Manila – She’s damned if she does, and damned if she doesn’t. But President Gloria Arroyo - who has had to fend off plenty of coup rumours in recent weeks - decided to bite the bullet by signing a controversial tax measure which will further increase the prices of basic commodities.
On May 24, she signed the Expanded Value-Added Tax of 2005, which keeps the VAT at 10 per cent but gives the President the authority to raise it, under certain conditions, to 12 per cent by January 2006. It also increases the corporate income tax from 32 per cent to 35 per cent.
The law forms part of the package of government measures to improve the country’s fiscal condition and reverse the credit rating downgrade some credit rating agencies have given the Philippines.
“The signing of the amended (VAT) bill caps the first phase of the Arroyo administration's economic reform agenda," Finance Secretary Cesar Purisima said.
“It is a milestone piece of legislation that will significantly broaden our tax base this year and the next."
However, opponents of the bill said the VAT hike would further burdened the poor. Businesses are also against the law, saying it would raise operation costs and spark company closures.
Mr Astro del Castillo, managing director of First Grade Holdings, said the law was a "possible disincentive to certain foreign investors" who would balk at the country's 35-per cent corporate income tax, one of the highest in the region.
Political analyst Benito Lim told The Straits Times: “This will definitely anger an already angry public. But if the President did not raise taxes, the country could face a possible financial collapse. She is in a bind.”

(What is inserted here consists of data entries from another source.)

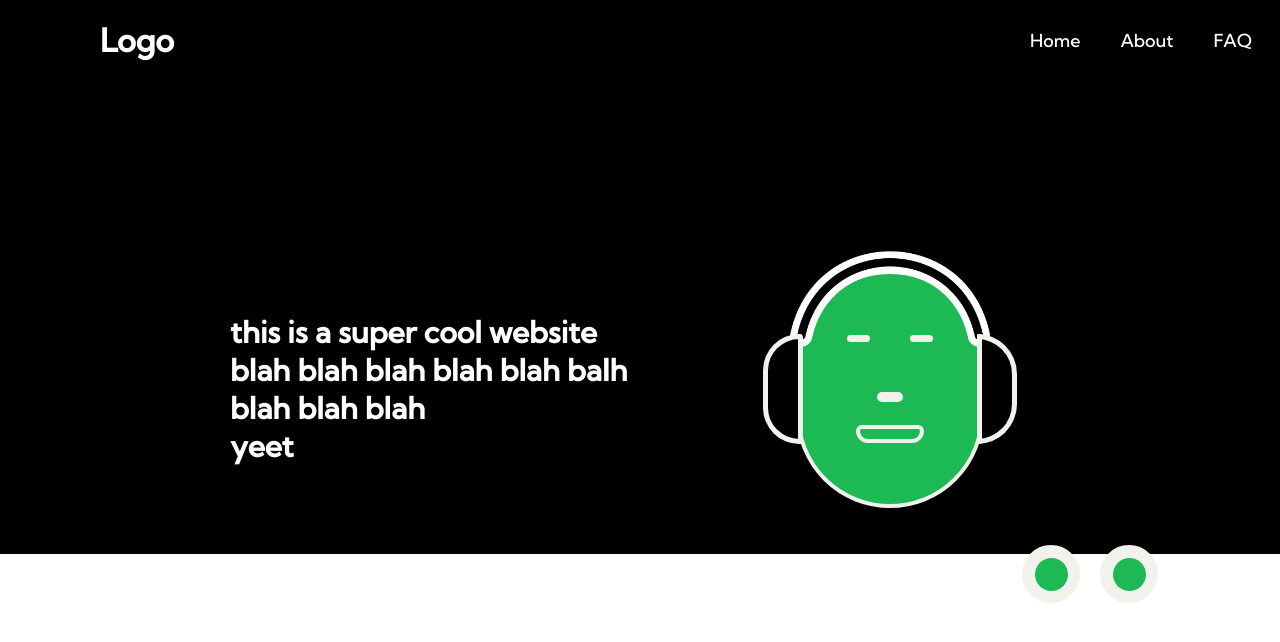
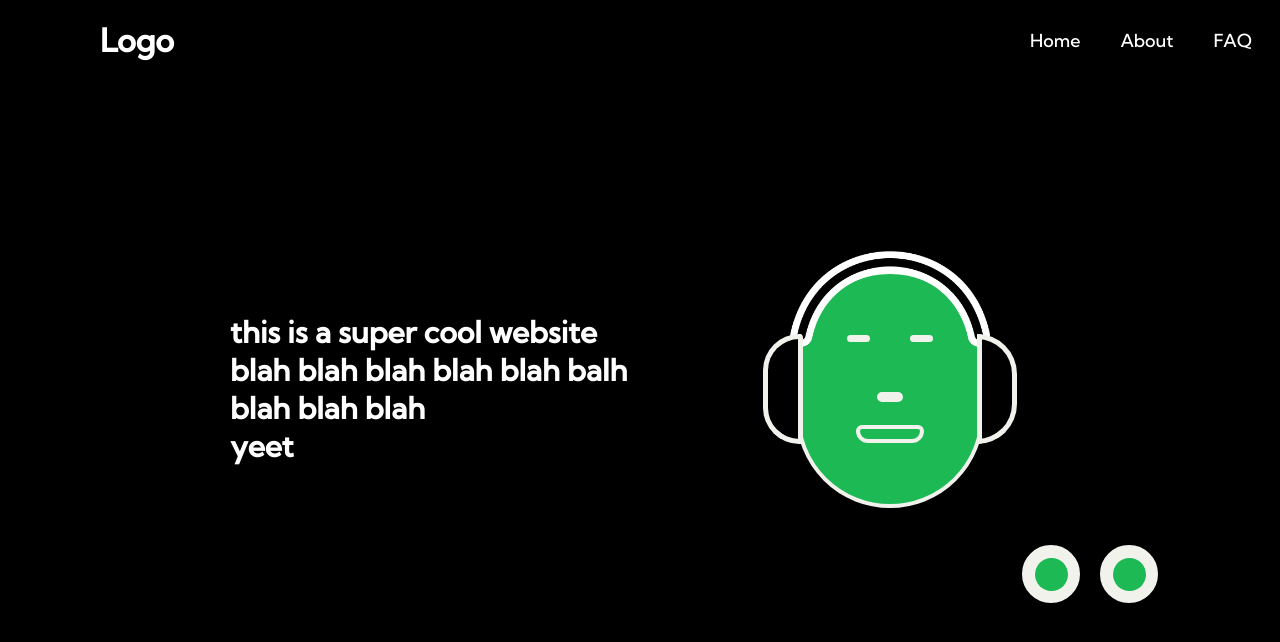
Before and after one commit to cs0320-f23/term-project-mmateoss-Awang299-azchen-hchen187, a React (Create React App) app in the folder front-end/: page / in a window 1280 px wide. Shown: the top 642 px of the page. Built offline with nearby package versions, Linux system fonts and the light colour scheme.

Commit message:
feat: fix root issue + generalize navbar components

```diff
--- a/front-end/src/App.css
+++ b/front-end/src/App.css
@@ -1,5 +1,6 @@
 .App {
   text-align: center;
+  min-height: 100vh;
 }
 
 .App-logo {
--- a/front-end/src/App.tsx
+++ b/front-end/src/App.tsx
@@ -8,7 +8,7 @@ import MetadataPage from './pages/input/MetadataPage';
 import GenerationPage from './pages/input/GenerationPage';
 import GeneratedPlaylistPage from './pages/result/GeneratedPlaylistPage';
 import LoadingPage from './pages/result/LoadingPage';
-import Toolbar from './components/Toolbar/Toolbar';
+import Toolbar from './components/toolbar/Toolbar';
 
 
 /**
@@ -34,23 +34,8 @@ function App() {
       <Toolbar />
       <Router>
         <Routes>
-          <Route
-            path="/"
-            element={
-              // <AnimatePresence initial={false}>
-              <HomePage />
-              // {/* </AnimatePresence> */}
-            }
-          />
-          <Route
-            path="/input/songs"
-            element={
-              // <AnimatePresence initial={false}>
-              <SongsPage />
-              // </AnimatePresence>
-            }
-          />
-
+          <Route path="/" element={<HomePage />} />
+          <Route path="/input/songs" element={<SongsPage />} />
           <Route path="/input/metadata" element={<MetadataPage />} />
           <Route path="/input/generation" element={<GenerationPage />} />
           <Route path="/result" element={<GeneratedPlaylistPage />} />
--- a/front-end/src/components/Toolbar/Toolbar.tsx
+++ b/front-end/src/components/Toolbar/Toolbar.tsx
@@ -9,7 +9,7 @@ function Toolbar() {
         <a href="/" className="logo">Logo</a>
 
             <nav className="navbar">
-                <a href="#">Home</a>
+                <a href="/">Home</a>
                 <a href="#">About</a>
                 <a href="#">FAQ</a>
             </nav>
--- /dev/null
+++ b/front-end/src/components/progress/ProgressBar.tsx
@@ -0,0 +1,16 @@
+import { motion } from 'framer-motion';
+import React from 'react'
+
+interface ProgressBarProps {
+    step : number;
+}
+
+export default function ProgressBar( {step  } : ProgressBarProps ) {
+  return (
+    <motion.div initial={{ opacity: 0 }} animate={{ opacity: 1 }} className="progress-container">
+      <div className={step === 1? "progress-bar-highlight" : "progress-bar"}>Step 1</div>
+      <div className={step === 2? "progress-bar-highlight" : "progress-bar"}>Step 2</div>
+      <div className={step === 3? "progress-bar-highlight" : "progress-bar"}>Step 3</div>
+    </motion.div>
+  );
+}
--- a/front-end/src/pages/home/HomePage.css
+++ b/front-end/src/pages/home/HomePage.css
@@ -4,6 +4,11 @@
 .head:hover + .body {
   background-color: #f9d03b;
 } */
+
+.home-page {
+  background: black;
+  min-height: 100vh;
+}
 
 .main-container {
   display: flex;
--- a/front-end/src/pages/home/HomePage.tsx
+++ b/front-end/src/pages/home/HomePage.tsx
@@ -33,7 +33,7 @@ function HomePage() {
     return (
       <>
         {/* //TODO: fix this animate/ exit issue */}
-        <div style={{ background: "black" }}>
+        <div className="home-page">
           <motion.div exit={{ opacity: 0 }} transition={transition} className="main-container">
             <div className="filler-container"></div>
             <LineAnimationComponent startAnimation={animate} />
--- a/front-end/src/pages/input/SongsPage.tsx
+++ b/front-end/src/pages/input/SongsPage.tsx
@@ -1,19 +1,15 @@
 import React, { useState, useEffect, useInsertionEffect, useRef } from 'react';
 import './SongsPage.css';
 import { motion } from 'framer-motion';
+import ProgressBar from '../../components/progress/ProgressBar'
 
 function SongsPage() {
-
 
   return (
     //initial={{opacity:0}} animate={{opacity: 1}}
     <motion.div className="body">
       <div className="main-container">
-        <motion.div initial={{opacity:0}} animate={{opacity: 1}} className="progress-container">
-          <div className="progress-bar-highlight">Step 1</div>
-          <div className="progress-bar">Step 2</div>
-          <div className="progress-bar">Step 3</div>
-        </motion.div>
+        <ProgressBar step={1}/>
       </div>
     </motion.div>
   );
```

* Controversial VAT bill finally a law (Philippine Daily Inquirer, May 25)
* Arroyo signs tax Bill into law despite public outcry (The Straits Times, May 25)